Stored data entries:
****

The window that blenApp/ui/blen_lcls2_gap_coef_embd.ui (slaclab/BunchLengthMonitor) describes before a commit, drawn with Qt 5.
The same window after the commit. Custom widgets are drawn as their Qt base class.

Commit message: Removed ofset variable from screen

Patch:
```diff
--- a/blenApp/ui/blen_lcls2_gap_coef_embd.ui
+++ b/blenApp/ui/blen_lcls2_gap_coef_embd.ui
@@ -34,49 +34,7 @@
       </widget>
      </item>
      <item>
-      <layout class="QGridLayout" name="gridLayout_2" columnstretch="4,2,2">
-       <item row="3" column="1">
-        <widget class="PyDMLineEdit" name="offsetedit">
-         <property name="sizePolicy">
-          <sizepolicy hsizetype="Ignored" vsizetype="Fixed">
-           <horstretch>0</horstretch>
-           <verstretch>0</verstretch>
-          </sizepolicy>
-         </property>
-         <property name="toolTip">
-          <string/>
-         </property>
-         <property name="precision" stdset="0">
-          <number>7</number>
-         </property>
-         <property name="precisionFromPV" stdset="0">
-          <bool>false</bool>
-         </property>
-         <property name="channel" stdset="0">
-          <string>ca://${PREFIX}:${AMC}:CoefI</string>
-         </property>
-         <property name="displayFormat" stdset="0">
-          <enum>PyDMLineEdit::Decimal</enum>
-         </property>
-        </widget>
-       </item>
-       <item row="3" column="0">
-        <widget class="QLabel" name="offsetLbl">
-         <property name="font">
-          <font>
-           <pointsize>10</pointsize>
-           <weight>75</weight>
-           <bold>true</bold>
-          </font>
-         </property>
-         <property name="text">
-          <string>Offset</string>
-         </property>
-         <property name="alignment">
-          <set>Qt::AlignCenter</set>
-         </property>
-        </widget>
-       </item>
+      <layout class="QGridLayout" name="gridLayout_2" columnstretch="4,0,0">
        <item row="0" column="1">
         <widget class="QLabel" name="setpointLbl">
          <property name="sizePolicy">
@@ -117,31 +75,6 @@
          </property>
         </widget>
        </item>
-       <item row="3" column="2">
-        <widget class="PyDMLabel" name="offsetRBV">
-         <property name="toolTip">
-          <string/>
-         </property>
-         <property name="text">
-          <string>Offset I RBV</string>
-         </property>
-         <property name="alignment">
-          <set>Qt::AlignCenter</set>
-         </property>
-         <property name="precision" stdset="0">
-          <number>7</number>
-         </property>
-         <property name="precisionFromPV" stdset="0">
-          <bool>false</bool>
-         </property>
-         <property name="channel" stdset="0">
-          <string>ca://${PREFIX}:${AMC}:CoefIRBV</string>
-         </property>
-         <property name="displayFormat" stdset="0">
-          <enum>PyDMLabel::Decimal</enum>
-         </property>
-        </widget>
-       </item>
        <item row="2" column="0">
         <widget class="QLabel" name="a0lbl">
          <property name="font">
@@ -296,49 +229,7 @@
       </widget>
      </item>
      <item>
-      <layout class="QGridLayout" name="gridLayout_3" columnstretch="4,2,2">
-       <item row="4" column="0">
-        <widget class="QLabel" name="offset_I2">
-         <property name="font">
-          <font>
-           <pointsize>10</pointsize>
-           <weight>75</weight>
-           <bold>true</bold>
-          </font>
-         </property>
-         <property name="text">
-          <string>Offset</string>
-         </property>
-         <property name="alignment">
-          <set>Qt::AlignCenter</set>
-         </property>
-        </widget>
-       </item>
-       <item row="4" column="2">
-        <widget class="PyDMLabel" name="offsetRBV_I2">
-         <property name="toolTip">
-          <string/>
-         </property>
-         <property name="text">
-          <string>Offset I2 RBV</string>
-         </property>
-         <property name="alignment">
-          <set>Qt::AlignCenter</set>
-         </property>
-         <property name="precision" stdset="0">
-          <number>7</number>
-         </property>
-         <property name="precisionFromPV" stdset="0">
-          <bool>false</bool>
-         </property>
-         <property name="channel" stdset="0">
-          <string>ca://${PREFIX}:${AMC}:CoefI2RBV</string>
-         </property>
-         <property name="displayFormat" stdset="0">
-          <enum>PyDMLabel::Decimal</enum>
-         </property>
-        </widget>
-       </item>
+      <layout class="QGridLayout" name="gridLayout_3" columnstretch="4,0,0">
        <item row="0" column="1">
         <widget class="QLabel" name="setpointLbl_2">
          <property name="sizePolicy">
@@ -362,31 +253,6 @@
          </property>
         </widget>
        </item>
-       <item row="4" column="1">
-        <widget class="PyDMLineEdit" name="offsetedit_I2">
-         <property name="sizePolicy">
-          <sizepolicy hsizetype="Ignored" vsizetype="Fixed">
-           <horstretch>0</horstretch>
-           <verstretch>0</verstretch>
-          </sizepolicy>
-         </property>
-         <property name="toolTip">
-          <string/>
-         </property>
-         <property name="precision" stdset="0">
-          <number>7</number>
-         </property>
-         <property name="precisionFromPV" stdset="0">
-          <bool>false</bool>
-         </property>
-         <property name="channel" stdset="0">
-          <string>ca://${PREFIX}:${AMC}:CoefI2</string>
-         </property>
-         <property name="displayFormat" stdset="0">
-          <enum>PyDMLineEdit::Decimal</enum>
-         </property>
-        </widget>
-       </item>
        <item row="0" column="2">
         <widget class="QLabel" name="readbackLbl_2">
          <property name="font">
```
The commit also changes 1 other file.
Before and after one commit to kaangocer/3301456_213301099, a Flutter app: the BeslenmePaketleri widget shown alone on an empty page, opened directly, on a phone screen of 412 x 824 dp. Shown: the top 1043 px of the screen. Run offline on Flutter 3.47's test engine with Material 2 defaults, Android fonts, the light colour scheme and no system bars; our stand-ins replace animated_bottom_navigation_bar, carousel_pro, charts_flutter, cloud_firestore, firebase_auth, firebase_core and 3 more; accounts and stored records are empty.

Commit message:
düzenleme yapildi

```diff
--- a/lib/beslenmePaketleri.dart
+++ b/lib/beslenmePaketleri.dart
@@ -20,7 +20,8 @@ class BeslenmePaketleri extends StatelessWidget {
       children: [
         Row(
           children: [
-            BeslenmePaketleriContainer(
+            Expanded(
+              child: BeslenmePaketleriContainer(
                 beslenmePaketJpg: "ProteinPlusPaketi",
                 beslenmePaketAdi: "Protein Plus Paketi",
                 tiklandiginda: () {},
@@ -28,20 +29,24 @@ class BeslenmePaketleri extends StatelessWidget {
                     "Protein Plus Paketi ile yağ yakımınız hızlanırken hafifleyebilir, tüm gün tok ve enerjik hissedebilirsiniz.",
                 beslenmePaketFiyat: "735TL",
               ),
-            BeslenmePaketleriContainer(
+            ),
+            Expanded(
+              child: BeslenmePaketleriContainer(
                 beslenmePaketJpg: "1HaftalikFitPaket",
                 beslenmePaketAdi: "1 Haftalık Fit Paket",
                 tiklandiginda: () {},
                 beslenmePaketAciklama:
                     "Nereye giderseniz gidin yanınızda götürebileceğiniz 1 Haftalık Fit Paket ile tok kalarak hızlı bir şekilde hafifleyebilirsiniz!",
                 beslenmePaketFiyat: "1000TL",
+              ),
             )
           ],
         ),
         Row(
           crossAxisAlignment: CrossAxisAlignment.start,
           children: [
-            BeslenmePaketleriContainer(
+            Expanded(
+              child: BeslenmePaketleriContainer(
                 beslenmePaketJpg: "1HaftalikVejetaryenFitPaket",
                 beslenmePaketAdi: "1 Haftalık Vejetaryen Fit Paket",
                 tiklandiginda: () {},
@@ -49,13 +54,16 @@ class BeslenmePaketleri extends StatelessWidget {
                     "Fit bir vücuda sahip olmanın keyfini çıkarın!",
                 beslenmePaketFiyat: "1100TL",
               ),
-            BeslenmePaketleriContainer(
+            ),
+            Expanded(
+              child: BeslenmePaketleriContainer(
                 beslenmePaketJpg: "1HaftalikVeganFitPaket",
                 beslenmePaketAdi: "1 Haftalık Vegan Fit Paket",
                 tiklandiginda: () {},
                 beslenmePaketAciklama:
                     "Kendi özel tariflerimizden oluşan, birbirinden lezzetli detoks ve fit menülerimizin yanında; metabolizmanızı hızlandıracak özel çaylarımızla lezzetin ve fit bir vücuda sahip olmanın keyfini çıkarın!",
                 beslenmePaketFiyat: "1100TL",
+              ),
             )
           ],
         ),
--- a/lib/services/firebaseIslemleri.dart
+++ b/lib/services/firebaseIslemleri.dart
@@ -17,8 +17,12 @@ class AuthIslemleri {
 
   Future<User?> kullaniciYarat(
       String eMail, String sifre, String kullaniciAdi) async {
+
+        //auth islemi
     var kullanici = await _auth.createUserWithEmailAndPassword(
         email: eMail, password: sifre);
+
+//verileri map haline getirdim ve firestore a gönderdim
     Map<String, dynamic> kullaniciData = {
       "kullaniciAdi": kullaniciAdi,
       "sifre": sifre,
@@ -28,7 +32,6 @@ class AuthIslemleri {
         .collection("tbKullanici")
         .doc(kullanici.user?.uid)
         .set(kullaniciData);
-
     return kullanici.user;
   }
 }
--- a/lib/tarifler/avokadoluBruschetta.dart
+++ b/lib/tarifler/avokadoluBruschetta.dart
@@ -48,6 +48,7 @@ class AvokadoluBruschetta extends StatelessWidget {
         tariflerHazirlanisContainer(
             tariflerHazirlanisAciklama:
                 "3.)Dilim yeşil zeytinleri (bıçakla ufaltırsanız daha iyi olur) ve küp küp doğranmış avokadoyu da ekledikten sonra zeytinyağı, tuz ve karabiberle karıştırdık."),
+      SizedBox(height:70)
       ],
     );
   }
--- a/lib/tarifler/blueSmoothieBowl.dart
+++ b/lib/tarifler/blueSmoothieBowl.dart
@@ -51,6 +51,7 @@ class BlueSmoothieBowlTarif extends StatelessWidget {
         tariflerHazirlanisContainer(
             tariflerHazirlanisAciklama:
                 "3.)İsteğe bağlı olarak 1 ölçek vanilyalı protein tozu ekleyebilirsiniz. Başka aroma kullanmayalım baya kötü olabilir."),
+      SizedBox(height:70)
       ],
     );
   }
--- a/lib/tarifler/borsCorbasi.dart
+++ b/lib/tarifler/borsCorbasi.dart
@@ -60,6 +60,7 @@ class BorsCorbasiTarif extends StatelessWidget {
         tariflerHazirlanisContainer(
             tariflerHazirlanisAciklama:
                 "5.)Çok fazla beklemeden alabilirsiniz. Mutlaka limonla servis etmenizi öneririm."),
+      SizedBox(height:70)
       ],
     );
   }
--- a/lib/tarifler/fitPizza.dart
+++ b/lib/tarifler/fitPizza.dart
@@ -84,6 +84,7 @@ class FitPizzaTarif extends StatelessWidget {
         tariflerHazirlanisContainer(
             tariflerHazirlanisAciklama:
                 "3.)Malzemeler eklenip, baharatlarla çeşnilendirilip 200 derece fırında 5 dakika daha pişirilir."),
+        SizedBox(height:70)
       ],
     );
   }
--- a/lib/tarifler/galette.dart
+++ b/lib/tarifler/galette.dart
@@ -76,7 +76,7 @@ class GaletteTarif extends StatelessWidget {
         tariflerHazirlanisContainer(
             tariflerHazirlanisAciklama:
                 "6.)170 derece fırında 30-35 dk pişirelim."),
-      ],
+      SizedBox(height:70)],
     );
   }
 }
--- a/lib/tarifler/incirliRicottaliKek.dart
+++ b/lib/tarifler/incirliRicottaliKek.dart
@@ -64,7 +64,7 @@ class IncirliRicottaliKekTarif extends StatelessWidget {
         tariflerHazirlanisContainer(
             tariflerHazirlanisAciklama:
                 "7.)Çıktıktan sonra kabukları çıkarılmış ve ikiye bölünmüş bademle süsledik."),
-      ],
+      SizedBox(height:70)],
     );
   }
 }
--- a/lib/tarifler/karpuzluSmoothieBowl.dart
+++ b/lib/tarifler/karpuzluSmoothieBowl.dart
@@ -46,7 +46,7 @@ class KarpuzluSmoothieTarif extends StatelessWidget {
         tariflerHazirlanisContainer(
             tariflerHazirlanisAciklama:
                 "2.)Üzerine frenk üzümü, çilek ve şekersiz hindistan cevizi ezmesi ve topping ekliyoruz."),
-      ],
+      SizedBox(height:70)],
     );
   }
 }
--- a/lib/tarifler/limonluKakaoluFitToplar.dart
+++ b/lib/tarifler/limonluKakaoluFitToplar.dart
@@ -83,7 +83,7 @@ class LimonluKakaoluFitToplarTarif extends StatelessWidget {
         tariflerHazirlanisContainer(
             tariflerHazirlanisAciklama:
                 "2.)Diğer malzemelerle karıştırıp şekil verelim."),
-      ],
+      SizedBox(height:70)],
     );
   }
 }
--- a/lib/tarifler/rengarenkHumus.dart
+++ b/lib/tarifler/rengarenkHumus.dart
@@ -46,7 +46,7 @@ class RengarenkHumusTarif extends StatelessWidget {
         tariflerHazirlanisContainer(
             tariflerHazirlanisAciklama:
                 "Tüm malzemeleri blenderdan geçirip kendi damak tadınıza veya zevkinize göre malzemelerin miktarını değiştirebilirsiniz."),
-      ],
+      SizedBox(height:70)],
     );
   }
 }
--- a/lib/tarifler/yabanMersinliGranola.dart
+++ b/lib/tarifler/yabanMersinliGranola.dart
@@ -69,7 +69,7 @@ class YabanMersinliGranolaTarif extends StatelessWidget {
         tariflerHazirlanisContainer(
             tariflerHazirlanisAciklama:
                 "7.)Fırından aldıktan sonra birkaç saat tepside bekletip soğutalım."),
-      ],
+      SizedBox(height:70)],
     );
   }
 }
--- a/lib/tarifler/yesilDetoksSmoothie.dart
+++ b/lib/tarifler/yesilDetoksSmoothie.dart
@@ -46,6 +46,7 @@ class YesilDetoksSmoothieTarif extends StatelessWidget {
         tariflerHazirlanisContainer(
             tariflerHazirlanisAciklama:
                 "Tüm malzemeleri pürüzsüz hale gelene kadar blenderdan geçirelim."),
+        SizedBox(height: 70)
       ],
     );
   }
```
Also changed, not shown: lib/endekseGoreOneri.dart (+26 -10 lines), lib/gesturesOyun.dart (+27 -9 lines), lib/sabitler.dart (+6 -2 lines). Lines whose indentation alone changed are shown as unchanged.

****

→ PROBLEM DESCRIPTION
Wherever the string "beslenmePaketAdi" appears in the entries, copy that line.

→ EXPECTED OUTPUT
                 beslenmePaketAdi: "Protein Plus Paketi",
                 beslenmePaketAdi: "1 Haftalık Fit Paket",
                 beslenmePaketAdi: "1 Haftalık Vejetaryen Fit Paket",
                 beslenmePaketAdi: "1 Haftalık Vegan Fit Paket",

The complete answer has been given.